Regulation has undoubtedly had a major effect on advisers’ working lives, but their relationships with third parties have also been shaped by both the introduction of new rules and the evolution of existing ones.
Discretionary fund managers (DFMs) are one group where this has been particularly obvious.
Many DFMs prospered on the back of 2013’s RDR rules, which led many advisers to outsource their investment responsibilities.
But several years later, heightened levels of regulation have exposed complications in the partnership between an adviser and DFM.
Mifid II, which came into force at the start of 2018, placed many fresh reporting requirements on intermediaries.
These, for one, have raised questions about the extent to which advisers use DFMs.
Under Mifid II, intermediaries must provide their clients with annual cost and charges reports, outlining how investment returns have been affected by fees and other costs.
For some advisers, these reports have made it difficult for them to justify DFM fees to clients, meaning more assets could be run in-house in future.
On the other hand, the FCA’s Prod requirements, introduced alongside Mifid II rules, require advisers to segment clients by their needs.
Additional burdens and complications such as these could convince more advisers to use DFMs.

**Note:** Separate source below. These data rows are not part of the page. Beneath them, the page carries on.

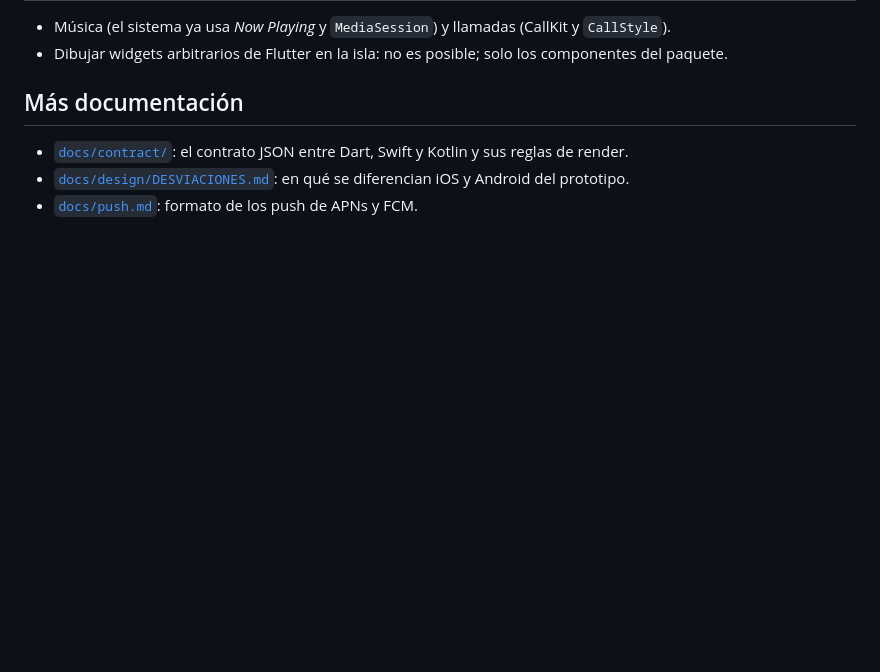
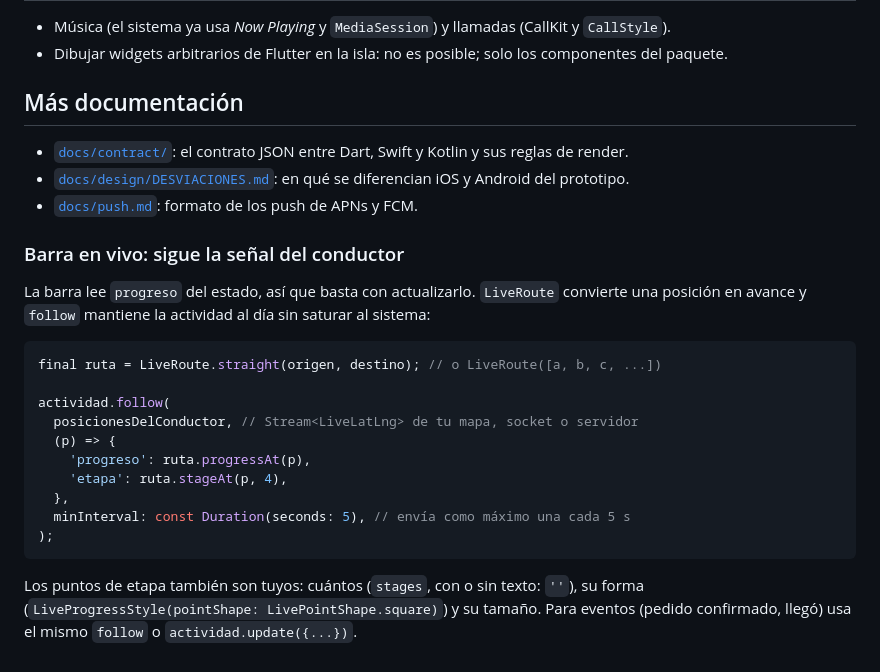
Before and after one commit to VMichael1999/live_island, a Markdown page: README.md, the part around the change. Drawn GitHub-style; blank space fills up the shorter version.

Commit message:
docs: barra en vivo, forma y cantidad de puntos

````diff
--- a/README.md
+++ b/README.md
@@ -205,3 +205,22 @@ La app de [`example/`](example) tiene una pantalla por preset y un editor que pa
 - [`docs/contract/`](docs/contract): el contrato JSON entre Dart, Swift y Kotlin y sus reglas de render.
 - [`docs/design/DESVIACIONES.md`](docs/design/DESVIACIONES.md): en qué se diferencian iOS y Android del prototipo.
 - [`docs/push.md`](docs/push.md): formato de los push de APNs y FCM.
+
+### Barra en vivo: sigue la señal del conductor
+
+La barra lee `progreso` del estado, así que basta con actualizarlo. `LiveRoute` convierte una posición en avance y `follow` mantiene la actividad al día sin saturar al sistema:
+
+```dart
+final ruta = LiveRoute.straight(origen, destino); // o LiveRoute([a, b, c, ...])
+
+actividad.follow(
+  posicionesDelConductor, // Stream<LiveLatLng> de tu mapa, socket o servidor
+  (p) => {
+    'progreso': ruta.progressAt(p),
+    'etapa': ruta.stageAt(p, 4),
+  },
+  minInterval: const Duration(seconds: 5), // envía como máximo una cada 5 s
+);
+```
+
+Los puntos de etapa también son tuyos: cuántos (`stages`, con o sin texto: `''`), su forma (`LiveProgressStyle(pointShape: LivePointShape.square)`) y su tamaño. Para eventos (pedido confirmado, llegó) usa el mismo `follow` o `actividad.update({...})`.
````
Also changed, not shown: README.en.md (+16 -0 lines), docs/design/DESVIACIONES.md (+2 -0 lines).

For those who do use DFMs, today’s regulatory environment can create confusion about how this partnership works.
One notable example concerns the Mifid II rule that clients must be informed within 24 hours if the overall value of their portfolio has fallen by 10 per cent or more in a reporting period.
This applies to portfolios run on a discretionary basis, either by advisers themselves or those outsourced to a DFM.
In the latter case, there can be confusion about who informs the client.
If advisers are operating under an “agent as client” agreement, serving as the DFM’s client on behalf of the end investor, some have argued that only the adviser needs to be informed.
However, if the end client has been “introduced” to a DFM by the adviser, clarification is needed on whether the DFM should directly contact them or simply inform the adviser.
This is further complicated when portfolios are held on platforms, which may have the information required. As such, advisers need to clarify how the process works.
Other less obvious issues have emerged around how a DFM is appointed.
As noted, an adviser can work under an agent as client arrangement, essentially dealing with the DFM on behalf of the end investor.
But the Personal Finance Society (PFS) warns that some intermediaries believe they are operating under such arrangements without in fact having the correct level of authorisation.